If the Raelettes had sung Hit the road, Zack, the audience’s attention would have focused on the puzzle of Zack’s identity. Momentarily, perhaps. But a moment’s a long time in a short song. The name Zack turns the song into a duet. The name Jack doesn’t. Jack is both personal and universal. Like the word Babe in this Supremes song.
Jack has long been used in English to refer to any man and to no man in particular. Margie Hendricks sings it like that. She adds a subtle layer of meaning to the word. It’s no longer simply a name.
If you’re singing a cover: it’s worth thinking about the name Jack. Are you going to sing Jack as if you’re singing to one specific man whose name is Jack? Like a duet? Or will you sing to one man and, through the way you sing Jack, sing the whole story of your relationship? Or will you go further and say something universal about male/female dynamics? It’s all there in the word. With knowledge comes choice.

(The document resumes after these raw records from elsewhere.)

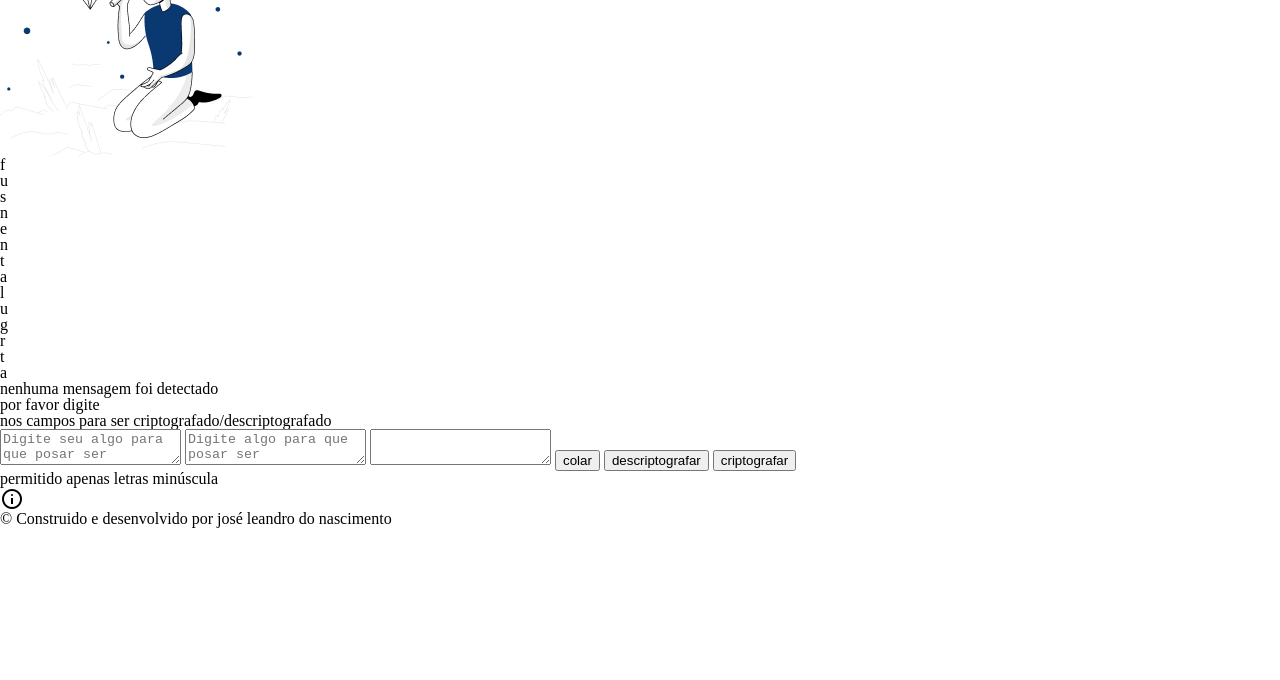
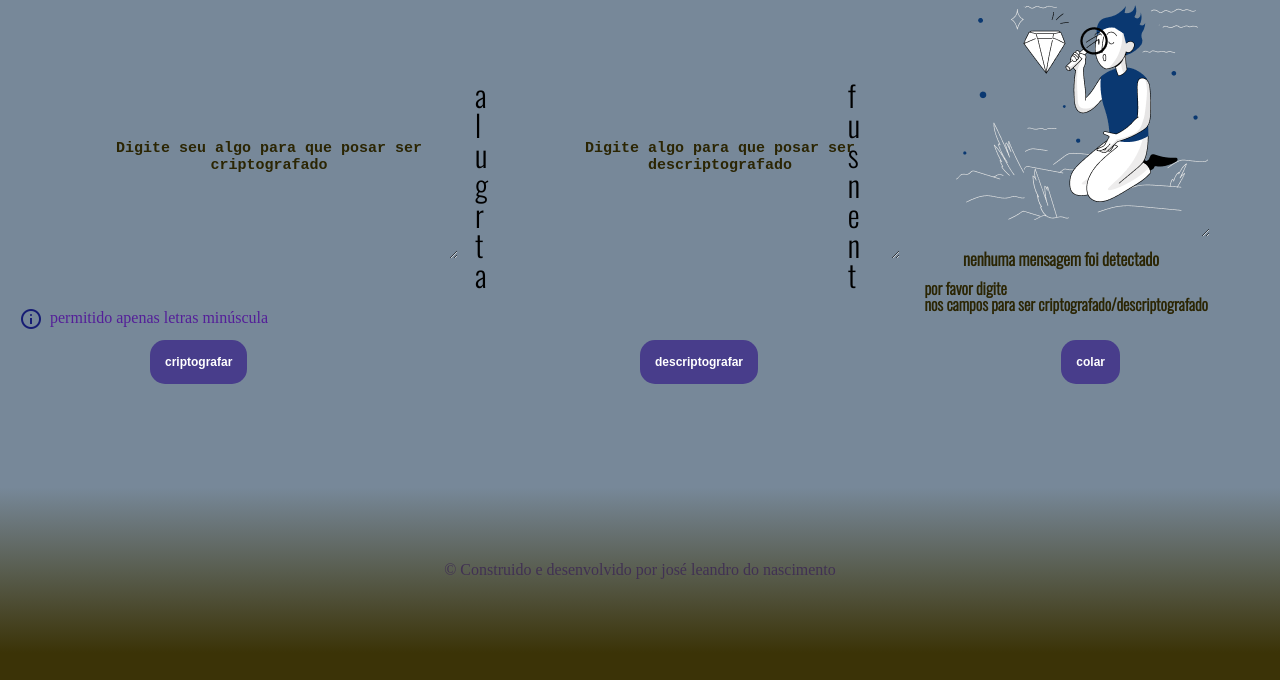
Before and after one commit to Jose-leandro/Encriptador-letras, a plain HTML site: page index.html in a window 1280 px wide. Shown: the part 120-800 px from the top of the page. Drawn offline with nearby package versions, Linux system fonts and the light colour scheme; files whose address does not match are found by name.

Commit message:
havia alguns erros

```diff
--- a/index.html
+++ b/index.html
@@ -4,7 +4,7 @@
 		<meta charset="UTF-8">
 		<title>elucidando um desafio</title>
 		<link rel="stylesheet" href="css/reset.css">
-		<link rel="stylesheet" href="css\desafio.css">
+		<link rel="stylesheet" href="css\index.css">
 		<link href="https://fonts.googleapis.com/css2?family=Oswald:wght@300&display=swap" rel="stylesheet">
 		<link href="https://fonts.googleapis.com/css2?family=Oswald:wght@300&display=swap" rel="stylesheet">
 		<link href="https://fonts.googleapis.com/css2?family=Oswald:wght@300&display=swap" rel="stylesheet">
@@ -19,7 +19,7 @@
 			<p class="lugrtadealura">lugrta</p>
 		</header>
 		<main>
-			<img class="imagem" src="C:\Users\leand\desafio do projeto one\imagem\projetoone.png">
+			<img class="imagem" src="C:\Users\leand\desafiodoprojetoone\imagem\projetoone.png">
 			<div class="decoration">
 				<p>f</p>
 				<p>u</p>
```
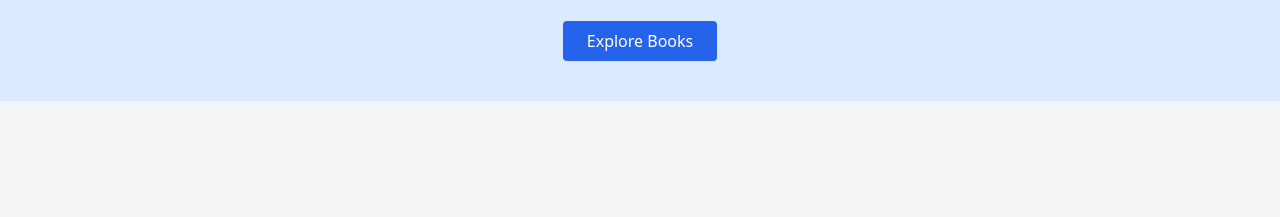
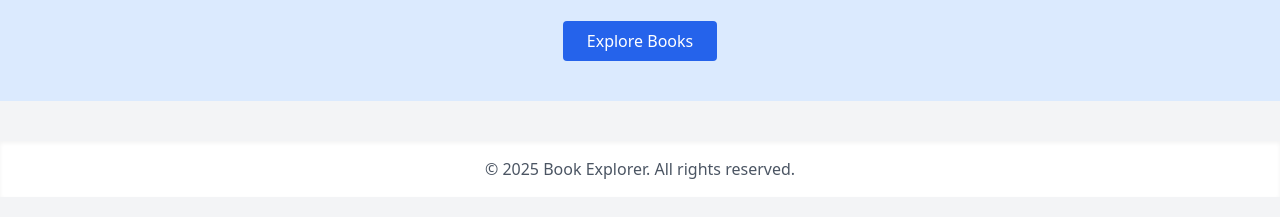
Before and after one commit to Bonifilda/Book-capstone, a plain HTML site: page lab1/index.html in a window 1280 px wide. Shown: the part 199-416 px from the top of the page. Drawn offline with nearby package versions, Linux system fonts and the light colour scheme.

Commit message:
added footer

```diff
--- a/lab1/index.html
+++ b/lab1/index.html
@@ -21,6 +21,10 @@
     <p class="text-gray-700 text-lg md:text-xl">Browse, search, and save your favorite books with ease.</p>
     <button class="mt-6 bg-blue-600 text-white px-6 py-2 rounded hover:bg-blue-700">Explore Books</button>
   </header>
+    <footer class="bg-white shadow-inner mt-10 p-4 text-center text-gray-600">
+    &copy; 2025 Book Explorer. All rights reserved.
+  </footer>
+
 
 </body>
 
```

Mack has the same Everyman flavour as Jack. The Oxford dictionary says that both Mack and Jack can be used “as a form of address to a man whose name is not known.” (Or whose name you don’t choose to use). Sadly for Mack, there’s too much lip movement in M for him to win a place in this song. Mack takes the starring role here instead.
The J of Jack is easy to pronounce after the d of road. Fired from the mouth of Margie Hendricks, Jack is a perfect expression of long-suffering exasperation. It’s the kind of word you’d repeat to make your man understand that he’d gone too far, this time. Again.
Margie’s use of Jack is both familiar and distancing. Her message to Ray is clear: ‘I can’t be bothered to use your proper name. You’re just one more disappointing man to me now. Just one more Jack.’ From his reaction it sounds as if she’s used the word in anger before. The ck at the end of Jack is a satisfyingly strong sound to make when you’re angry.
Listen to Ray : he starts with the old trick of ‘the best defence is a strong offence’ by calling Margie ‘woman‘ instead of using her name or, more diplomatically, a term of endearment. Once he realises that she’s serious about throwing him out, he switches to cajoling her with babe. There’s a whole relationship laid bare in the song:
Jack is the perfect word here. It’s not specific to any one man, but it’s specific to this argument. The strong ck ending of Jack and back provides a clear contrast to the floating, open re of more. Supported by the strong, angry endings of no good and understood, Margie’s clear karate chop of Jack is starkly effective in response to Ray’s soft, wheedling away, say, some day, go or so. The portrait of a relationship, painted in sound.
Back to our 1961 Chicago show at The Treasure Island. Would Ray have chosen Zack or Mack in a threatening-note-on-black-paper situation? Or a Presidential inauguration situation? (Ray tweaked Hit the Road, Jack for JFK‘s inaugural party way back in January.)
I’d place my bet on Mack, for its Everyman quality. The audience would have loved the fact that Ray was changing things round and playing with the words specially for them. Just like he did for the President. And, after all, Margie Hendricks and the Raelettes were the ones who had to find the extra time to move their lips into place for the M as they sang Mack, not Ray.
By the way – if English isn’t your first language: be sure that your j slides nice and smoothly when you sing Jack – (or any other word with a j in it). Spend a minute to check that you’re putting your tongue in the right place with this BBC pronunciation video.
Tiny differences in airflow can make big differences in sound. When you sing, be extra careful not to muddy your English j with too much of a d sound. There are plenty of situations in English where a word that starts with a d makes as much sense in context as a word that starts with a j. Your audience will only hear the stronger d and they’ll get confused. For example, in Summertime, if your audience think you’re singing ‘fish are dumping’ instead of jumping, they’ll be bemused.
© Sing Better English, 2014